On January 11, 2020, writer Fred Van Lente will lead a Comics Experience Master Seminar on Pitching Comics! Van Lente is a New York Times bestselling author. With one of the most expansive and unique resumes in comics, his body of work spans top superhero titles (Amazing Spider-Man), AND genre-redefining nonfiction (Action Philosophers, The Comic Book History of Comics).
Now, Van Lente shares his expertise with our community on pitching — one of the most mysterious challenges for even the most experienced comics creators to master.
In this one-day seminar, you’ll gain the tools you need to craft concise, compelling project pitches that will resonate with editors and audiences alike. Registration is limited, and you can learn more and sign up here!
Van Lente talked with us about the art of pitching, what to expect from his seminar, and more.
Comics Experience: What was your own favorite comic pitching experience?
FVL: You have to be able to roll with the punches – just because a pitch is accepted doesn’t mean the final product will look much like it.
For my first Marvel gig, I was asked to pitch on re-imagining the Scorpion character as a teenage female S.H.I.E.L.D. agent (as one does) and I came up with this idea that the pretty well known villains Silver Samurai and Viper, longtime allies, got drunk and hooked up one night in Madripoor and the result was this Scorpion character, their daughter.
After an initial rejection my pitch was accepted, but they said I couldn’t use Silver Samurai or Viper because Mark Millar is using them in Wolverine. To which my brain said, “But….that’s literally like my whole pitch” but my mouth said, “You got it, Mr. Editor sir.”
So the new Scorpion ended up having a completely brand-new villain mother, AIM Scientist Supreme Monica Rappaccini, who, much to my surprise, has become one of the longer running Marvel characters I created, and a little bird told me is soon to make her major reoccurring-character TV debut. This road takes you to strange, but interesting places.
What’s one thing you wish more people understood about pitching a comic project?
Distilling the essence of a project into the catchiest sound bite is a skill unto itself. It requires confidence in your material that you don’t have to blizzard people with verbiage to get them to be into it. I wish people would understand they “pitch” thing to their friends and family all the time, whenever you say, “I really liked this movie/book/video game” and they respond, “What’s it about?” Whatever you say after that is the pitch, and you instinctually choose the words that convey how and why you liked this thing. You just need to be able to do that for your own projects as well as other people’s.

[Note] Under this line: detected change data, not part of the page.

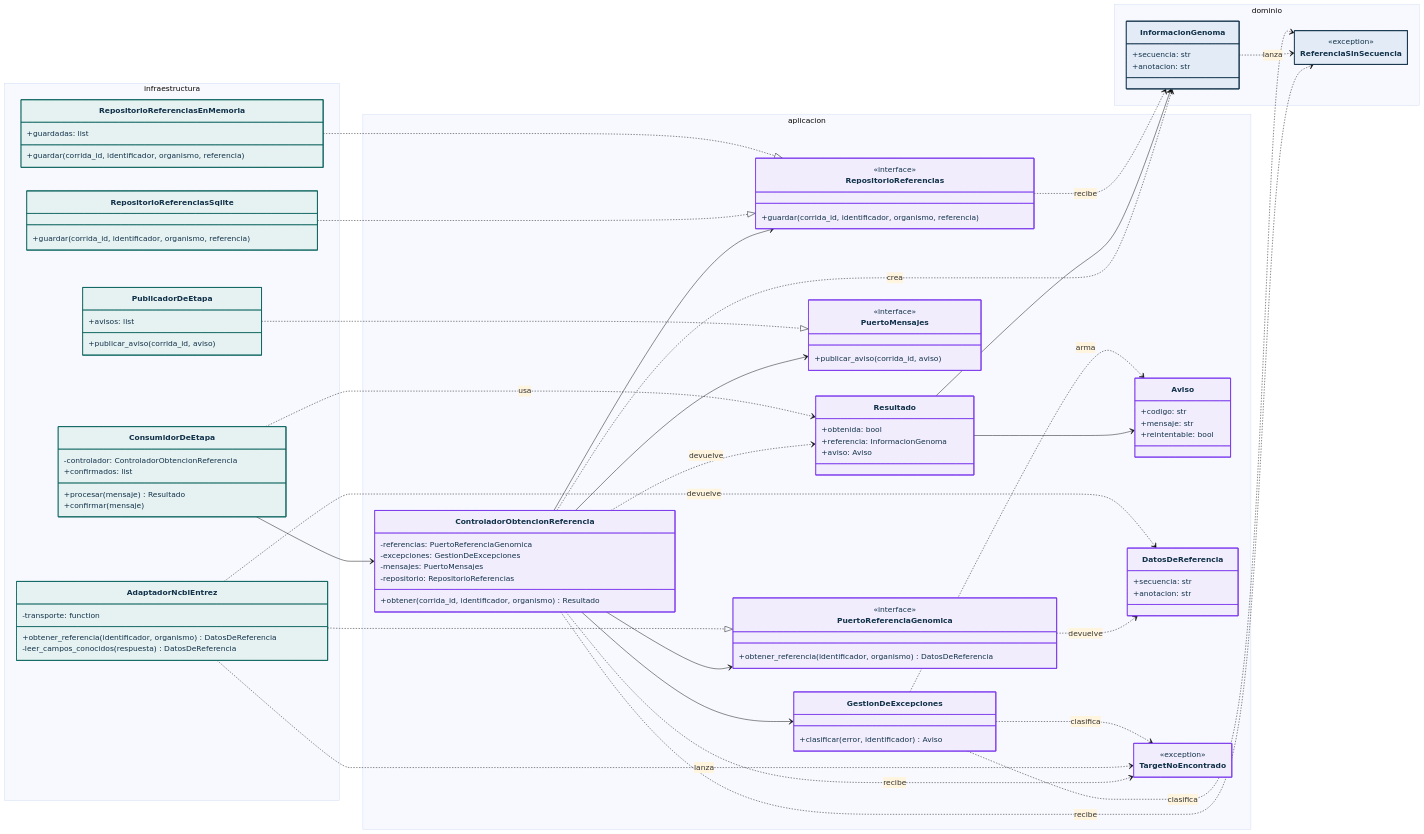
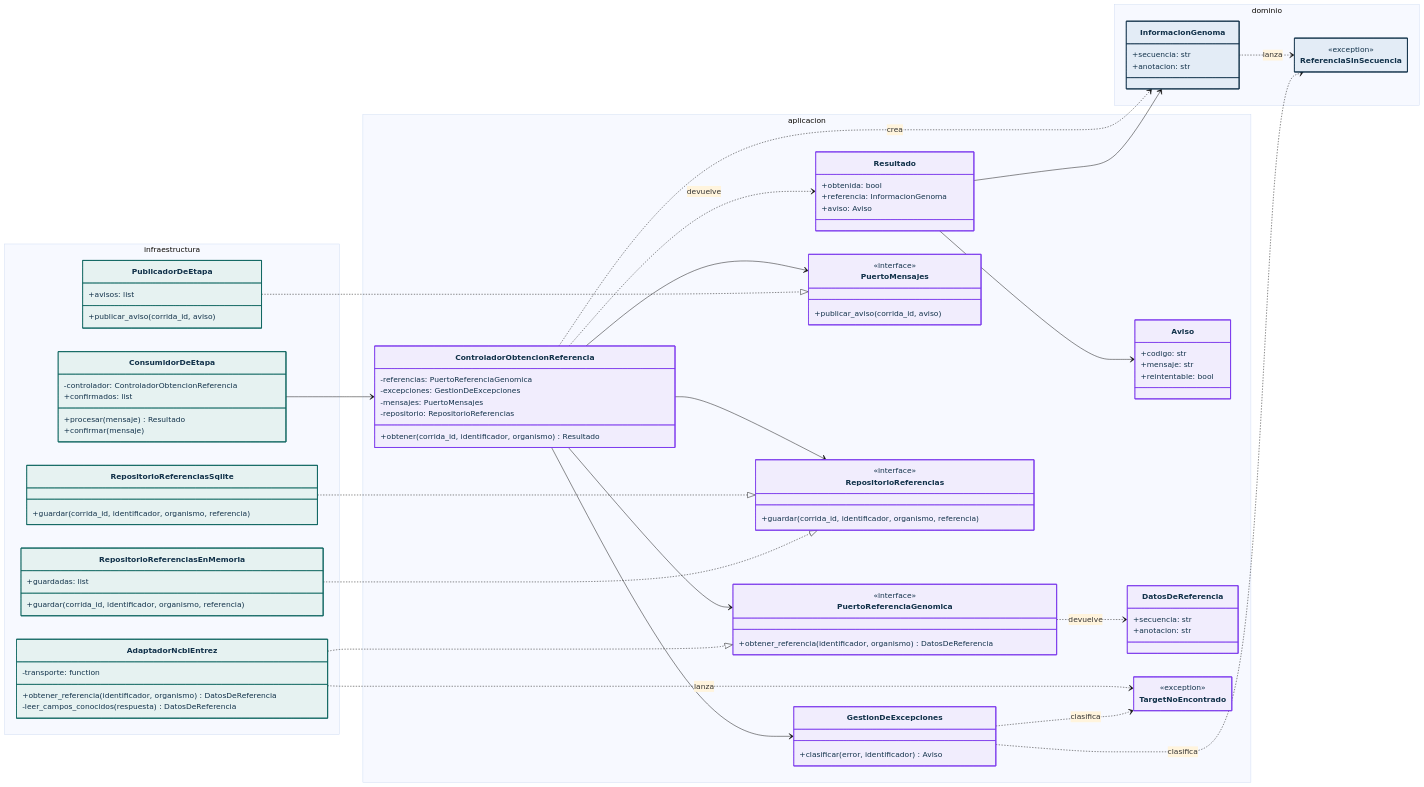
One commit to MatiasRiosMR/PrimerCraft-Pro-2026 changed the fourth of 4 diagrams in docs/design/diseno-detallado.md. Above: the diagram before and after it, drawn with Mermaid. The commit also changed other lines of this file, not shown here.

Commit message:
docs(tp4): ordeno el diagrama de clases quitando las líneas de tipos que ya figuran en las firmas

```diff
--- a/docs/design/diseno-detallado.md
+++ b/docs/design/diseno-detallado.md
@@ -495,9 +495,6 @@
     ControladorObtencionReferencia --> GestionDeExcepciones
     ControladorObtencionReferencia ..> InformacionGenoma : crea
     ControladorObtencionReferencia ..> Resultado : devuelve
-    ControladorObtencionReferencia ..> TargetNoEncontrado : recibe
-    ControladorObtencionReferencia ..> ReferenciaSinSecuencia : recibe
-    ConsumidorDeEtapa ..> Resultado : usa
     Resultado --> InformacionGenoma
     Resultado --> Aviso
     PuertoReferenciaGenomica ..> DatosDeReferencia : devuelve
@@ -505,11 +502,8 @@
     PublicadorDeEtapa ..|> PuertoMensajes
     RepositorioReferenciasSqlite ..|> RepositorioReferencias
     RepositorioReferenciasEnMemoria ..|> RepositorioReferencias
-    RepositorioReferencias ..> InformacionGenoma : recibe
-    AdaptadorNcbiEntrez ..> DatosDeReferencia : devuelve
     AdaptadorNcbiEntrez ..> TargetNoEncontrado : lanza
     InformacionGenoma ..> ReferenciaSinSecuencia : lanza
-    GestionDeExcepciones ..> Aviso : arma
     GestionDeExcepciones ..> TargetNoEncontrado : clasifica
     GestionDeExcepciones ..> ReferenciaSinSecuencia : clasifica
     classDef capaDominio fill:#e3ecf6,stroke:#12324a,stroke-width:1.5px,color:#12324a
```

What will students be able to do differently after taking your Comics Experience seminar?
My plan is to hand people scalpels that will let them precisely pare down their pitch into its most efficient, effective essence. Simplicity is key because rarely are you the only person pitching your project. The editor who takes your pitch is going to take that pitch to their superiors to get them buy-in. Editorial needs buy-in from Marketing. Marketing needs buy-in from the Media. And the Media has to sell their article on your idea to the public. And as I said above, your fans need to be able to get the non-converted excited about your idea. It’s the Circle of Life!
What you’re not writing comics, what do you, Fred Van Lente, enjoy doing for fun?
I am a big bike rider, traveler, and baseball fan. I play a lot of role playing games and video games — probably too many. And I love cooking. That’s probably my favorite of all.
To cook up something of your own, head to our Master Seminar with Fred Van Lente page to register for this one-time-only event on January 11!